• As the snowshoe hare population declines and rises, so does the population of the Canada lynx (Lynx canadensis). It is a classic biological population dynamic between prey and predator. Both species of animal are native to the northern forests of North America. The snowshoe hare makes up the majority of the Canadian lynx diet, and every 10 years or so when the hare population collapses, the lynx population follows suit. As the population rebounds, so too does the lynx.

    The Canada lynx is a close evolutionary relative of the bobcat, another small wild cat species native to North America. The bobcat generally lives in more southerly latitudes of Canada, the United States, and Mexico and is suited to a wider variety of habitats.

    Canada lynx are valued for their furs, and in many parts of Canada (and Alaska in the United States) a legal commercial harvest exists. In some states in Canada and the contiguous United States, trapping of lynx is prohibited due to small population numbers.

    The lynx is a solitary species and, like many species of cats in the wild, it has a defined geographic territory. Male lynx do not take on parental care of young in any known way, although a female lynx with young offspring has been observed to hunt cooperatively with its young, presumably as a teaching technique.

    Scientists who study the Canada lynx, snowshoe hare, and the ecosystem dynamics of their habitat are watching closely as climate change affects factors such as snowfall amounts and forest fire frequency and severity. These types of phenomena may put stressors on the two species, and reduce their ideal habitats.

    1. What is the relationship between the population numbers of snowshoe hare and the Canada lynx?

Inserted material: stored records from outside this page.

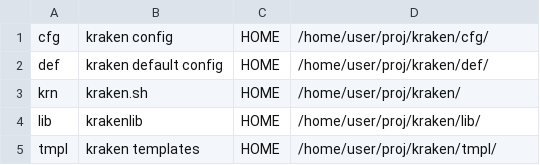
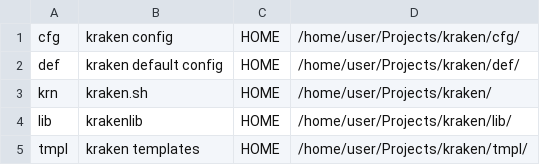
Before and after one commit to thowes/kraken, a CSV file: def/proj.csv, drawn as a sheet.

Commit message:
Change default proj dir

```diff
--- a/def/proj.csv
+++ b/def/proj.csv
@@ -1,5 +1,5 @@
-cfg,kraken config,HOME,/home/user/proj/kraken/cfg/
-def,kraken default config,HOME,/home/user/proj/kraken/def/
-krn,kraken.sh,HOME,/home/user/proj/kraken/
-lib,krakenlib,HOME,/home/user/proj/kraken/lib/
-tmpl,kraken templates,HOME,/home/user/proj/kraken/tmpl/
+cfg,kraken config,HOME,/home/user/Projects/kraken/cfg/
+def,kraken default config,HOME,/home/user/Projects/kraken/def/
+krn,kraken.sh,HOME,/home/user/Projects/kraken/
+lib,krakenlib,HOME,/home/user/Projects/kraken/lib/
+tmpl,kraken templates,HOME,/home/user/Projects/kraken/tmpl/
```
Also changed, not shown: 1 other file.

      Snowshoe hare populations follow a natural cycle of increase and decrease. The hares give birth of up to four litters of young each year, with litters sometimes including more than five young. These young hares mature within one year. As the population numbers increase year to year, the habitat reaches a point where there are not enough plant-based food sources for all of the hares.

      As their population’s increase, so too do numbers of Canada lynx. The lynx prey on the hares; as the habitat runs out of capacity to support the increasing number of hares, the animals near starvation, making them even easier prey for the lynx. With the increase in food availability, lynx numbers rise.

      The population numbers of the hares in this cyclical system will start to crash. With a lag time of about two years, the number of lynx will start to go down as well. Without outside disturbance that causes habitat loss or degradation, this cycle will repeat itself on average every 10 years.

    2. What are the other three species within the same genus—or the biological classification grouping—of the Canada lynx, and where on Earth are they found?

      The bobcat, Eurasian lynx, and Iberian lynx are the other three species in the genus known as Lynx. They share many characteristics such as a short tail and tufts of hair on the top of their ears. The bobcat has a wide range that expands across the United States, Mexico, and Canada. The Eurasian lynx is found in many parts of northern and central Europe and Asia, including the Tibetan plateau. The Iberian lynx was once found throughout much of the Iberian Peninsula, but now it is only found in very limited areas in Spain and Portugal.

    3. Are Canadian lynx killed legally for their furs?

      Yes. Trappers have been legally harvesting Canada lynx for their fur for more than two centuries. This still goes on today legally in the northern part of its range, although it is tightly managed by the government in Canada and the United States.

  • Term Part of Speech Definition Encyclopedic Entry
    commercial Adjective

    having to do with the buying and selling of goods and services.

    cooperative Adjective

    able to work with other individuals toward a common goal.

    ecosystem dynamics Plural Noun

    mechanisms of a community and interactions of living and nonliving things in an area.

    frequency Noun

    rate of occurrence, or the number of things happening in a specific area over specific time period.

    habitat Noun

    environment where an organism lives throughout the year or for shorter periods of time.

    Encyclopedic Entry: habitat
    phenomena Plural Noun

    (singular: phenomenon) any observable occurrence or feature.

    population dynamics Plural Noun

    branch of life science that studies patterns in the size and age of specific populations.

    severity Noun

    harshness or intensity.

    solitary Adjective

    alone or preferring to be alone.

    territory Noun

    land an animal, human, or government protects from intruders.